Compassion, then, means to suffer with someone else. When it was brought from Latin into Middle English, it often meant a literal sharing of affliction. Over time, the word has taken on a broader sense. As we might tell a six-year-old,
Compassion means we care about others, treat them with kindness, and feel a strong desire to help people in need.
That page goes on to state that, “Compassion is empathy in action.”
If you remember from a few days back, we began this discussion with a talk about empathy, which we saw was defined as
the ability to understand and share the feelings of another.
In other words, empathy is when we not only see that other people are suffering, such as walking into a place of business, seeing everyone else wearing a mas, and being asked to also put one on. We can see that everyone else around us is inconvenienced in the same way we are. Empathy is seeing this “suffering”, understanding that everyone else is suffering in same way, and then going one step further and actually understanding why.
Understanding why people are upset. Understanding why people have to be inconvenienced in this way. Empathy is this understanding.
Compassion takes us one absolutely necessary step further.
Empathy is not enough. It is not enough to just understand where people are coming from. It is helpful. In our current climate, it definitely goes a long way. We must also join them in their struggle. We must also share their feelings.
This does not mean that we feel the same way they do or adopt their opinions. Sharing someone’s feelings or suffering with them means that we shoulder some of the burden of those feelings so that they are not forced to walk that path alone.
Because here is the hard truth. When someone is directing anger toward us, whether in an individual or collective sense, we have done something to ignite that anger. We share some of the burden already for the situation. Maybe we are the ones who asked them to put the mask on. Maybe we hung the sign on the door stating they were required to wear it. It might even be something totally outside our control that has triggered their anger response.

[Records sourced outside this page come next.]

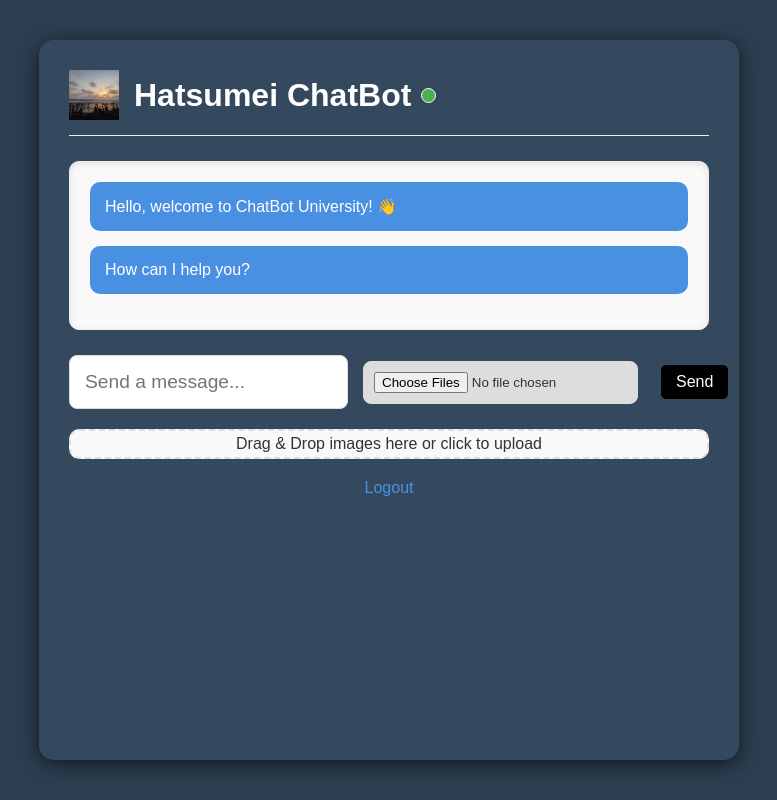
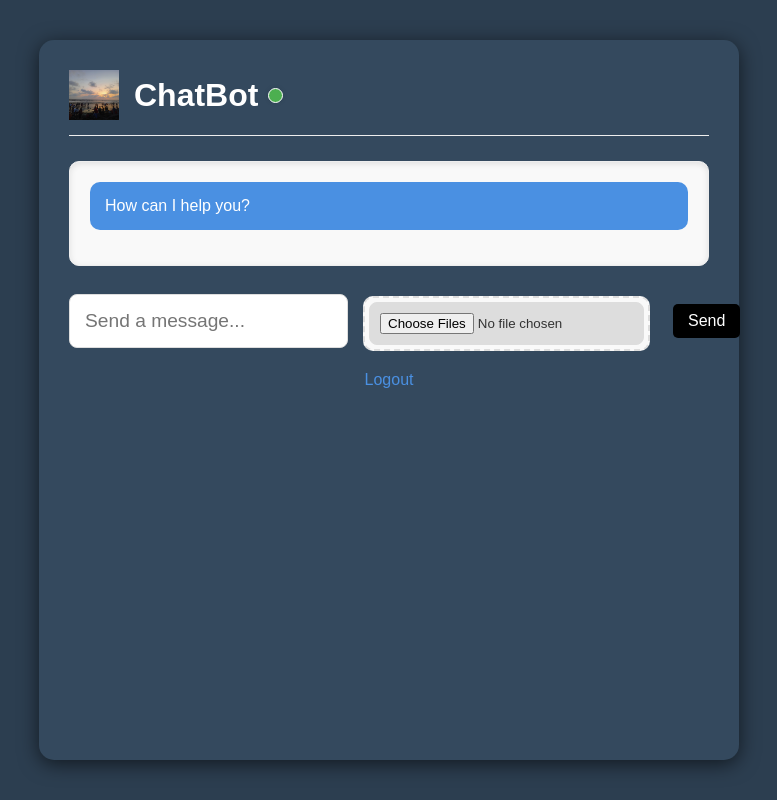
Before and after one commit to patelvandan11/chatbot, a Flask app: page /chatbot in a window 1280 px wide. Shown: the whole page, without its empty margins (251-1028 px from the left). Run offline with Flask 3, Linux system fonts and the light colour scheme; the visitor is signed in with stand-in values (Sample User, id 1).

Commit message:
Update chatbot.html

```diff
--- a/templates/chatbot.html
+++ b/templates/chatbot.html
@@ -11,14 +11,12 @@
     <div class="container">
         <div class="chatbot-header">
             <img src="./static/images/icon.jpg" alt="ChatBot Icon" class="chatbot-icon">
-            <h2>Hatsumei ChatBot</h2>
+            <h2>ChatBot</h2>
             <div class="status-indicator online"></div>
         </div>
 
         <div class="chatbot-messages" id="chatbot-messages">
-            <div class="bot-message">
-                <p>Hello, welcome to ChatBot University! 👋</p>
-            </div>
+
             <div class="bot-message">
                 <p>How can I help you?</p>
             </div>
@@ -26,13 +24,13 @@
 
         <div class="user-input">
             <input type="text" id="chatbot-input" placeholder="Send a message...">
-            <input type="file" id="chatbot-image" multiple>
+            <div class="drag-area" id="drag-area">
+                <input type="file" id="chatbot-image" multiple>
+
+            </div>
             <button id="send-message">Send</button>
         </div>
 
-        <div class="drag-area" id="drag-area">
-            <p>Drag & Drop images here or click to upload</p>
-        </div>
 
         <a href="{{ url_for('logout') }}">Logout</a>
     </div>
```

But we were the trigger. Compassion is making it clear that you understand why they are angry and uncomfortable. But then going further and expressing your own discomfort at the immediate situation and asking, “What can we do to get through this together?”
Because as long as each and every individual one of us is individually angry as some collective other, we will never move beyond where we find ourselves right now. Every day will be a new mandate from the government. Today it is mandated vaccines for larger businesses. Tomorrow it might be an individual mandate. Today it is simply suggestions that we wear masks in places where social distancing is not possible. Tomorrow it might be a complete nationwide mandate. Our own individual unwillingness to shoulder some of the burden for why we are where we are is precisely why we are still in the very same place we were eighteen months ago.

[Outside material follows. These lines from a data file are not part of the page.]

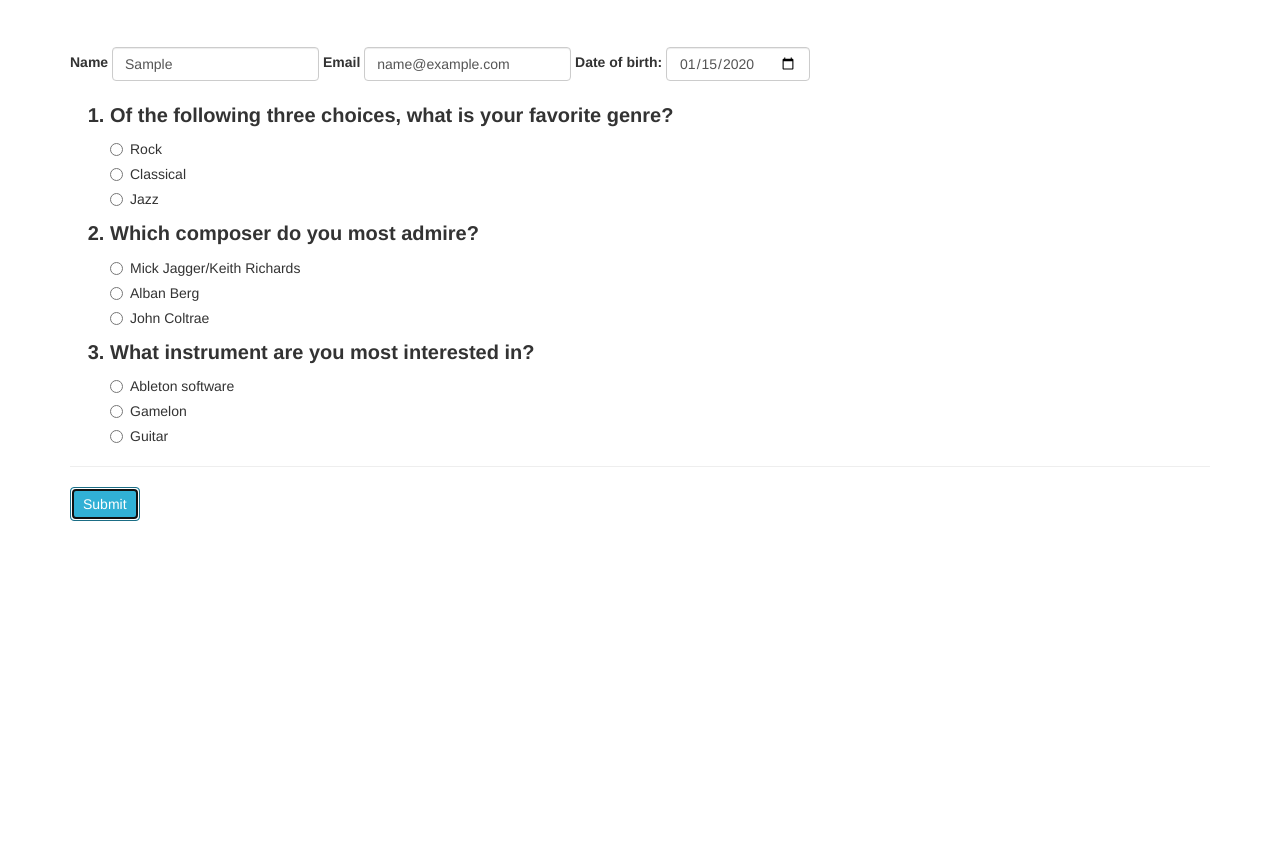
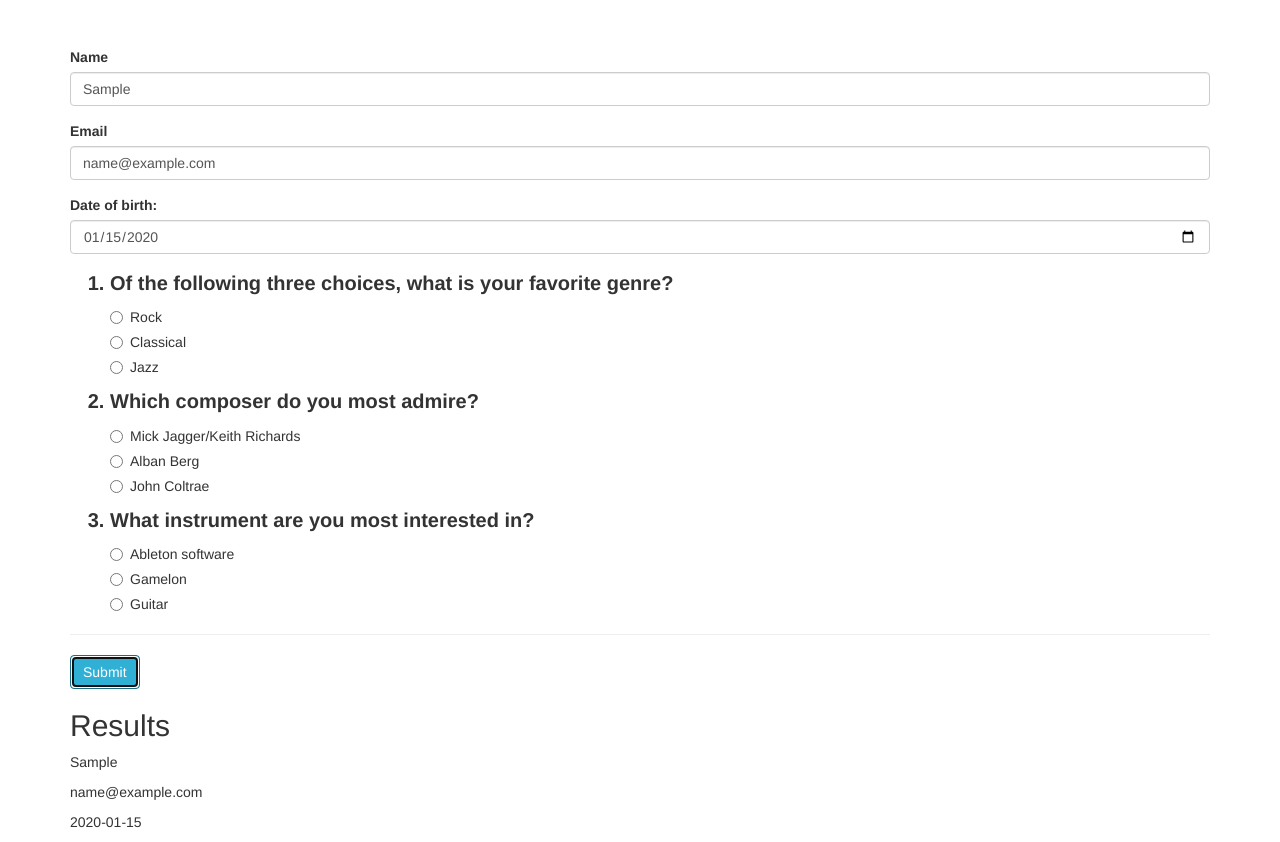
Before and after one commit to inthra/intro-w2Wed-Survey, a plain HTML site: page index.html in a window 1280 px wide. Both pictures are taken after typing "Sample", "name@example.com", "2020-01-15" into the empty fields and a click on the button "Submit". Shown: the part 93-935 px from the top of the page. Before the commit the page ends 800 px from the top, so only its background shows below. Drawn offline with nearby package versions, Linux system fonts and the light colour scheme.

Commit message:
fixed the Submit Button and Radio script

```diff
--- a/css/style.css
+++ b/css/style.css
@@ -8,10 +8,6 @@ li {
   font-weight: bold;
 }
 
-.form-inline {
-  margin-bottom: 20px;
-}
-
 #result {
   display: none;
 }
--- a/index.html
+++ b/index.html
@@ -7,26 +7,25 @@
     <script src ="js/scripts.js"></script>
     <title>Music Survey</title>
   </head>
+
   <body>
-    <div class="container" >
+    <div class="container">
       <h1>Music Survey</h1>
-    </div>
-    <div class="container">
       <div id="blanks">
-        <form class="form-inline">
+        <form>
           <div class="form-group">
             <label for="name">Name</label>
-            <input type="text" class="form-control" id="name" placeholder="Jane Doe">
+            <input id="name" type="text" class="form-control" placeholder="Jane Doe">
           </div>
           <div class="form-group">
             <label for="email">Email</label>
-            <input type="email" class="form-control" id="email" placeholder="jane.doe@example.com">
+            <input id="email" type="email" class="form-control" placeholder="jane.doe@example.com">
           </div>
           <div class="form-group">
             <label for="born">Date of birth:</label>
-            <input type="date" class="form-control" id="born">
+            <input id="born"type="date" class="form-control">
           </div>
-        </form>
+
           <ol>
             <li>Of the following three choices, what is your favorite genre?</li>
             <div class="radio">
@@ -78,20 +77,21 @@
                 <input type="radio" name="instrument" value="Guitar">Guitar
               </label>
             </div>
+          </ol>
 
-      </ol>
           <hr>
           <button type="submit" class="btn btn-info">Submit</button>
+        </form>
       </div>
 
       <div id="result">
         <h2>Results</h2>
-        <p>Name:<span class="name"></span></p>
-        <p>Email:<span class="email"></span></p>
-        <p>Date of Birth:<span class="born"></span></p>
-        <p>Favorite Genre:<span class="genre"></span></p>
-        <p>Favorite Composer:<span class="composer"></span></p>
-        <p>Favorite Instrument:<span class="instrument"></span></p>
+        <p class="name"></p>
+        <p class="email"></p>
+        <p class="born"></p>
+        <p class="genre"></p>
+        <p class="composer"></p>
+        <p class="instrument"></p>
       </div>
     </div>
 
--- a/js/scripts.js
+++ b/js/scripts.js
@@ -2,10 +2,10 @@ $(document).ready(function() {
   $("#blanks form").submit(function(event) {
     var nameInput = $("input#name").val();
     var emailInput = $("input#email").val();
-    var bornInput= $("input#born").val();
-    var genreInput = $("input.genre").val();
-    var composerInput = $("input.composer").val();
-    var instrumentInput = $("input.instrument").val();
+    var bornInput = $("input#born").val();
+    var genreInput = $("input:radio[name=genre]:checked").val();
+    var composerInput = $("input:radio[name=composer]:checked").val();
+    var instrumentInput = $("input:radio[name=instrument]:checked").val();
 
     $(".name").text(nameInput);
     $(".email").text(emailInput);
```
Lines whose indentation alone changed are shown as unchanged.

Because every single one of us has a responsibility to every single other one of us.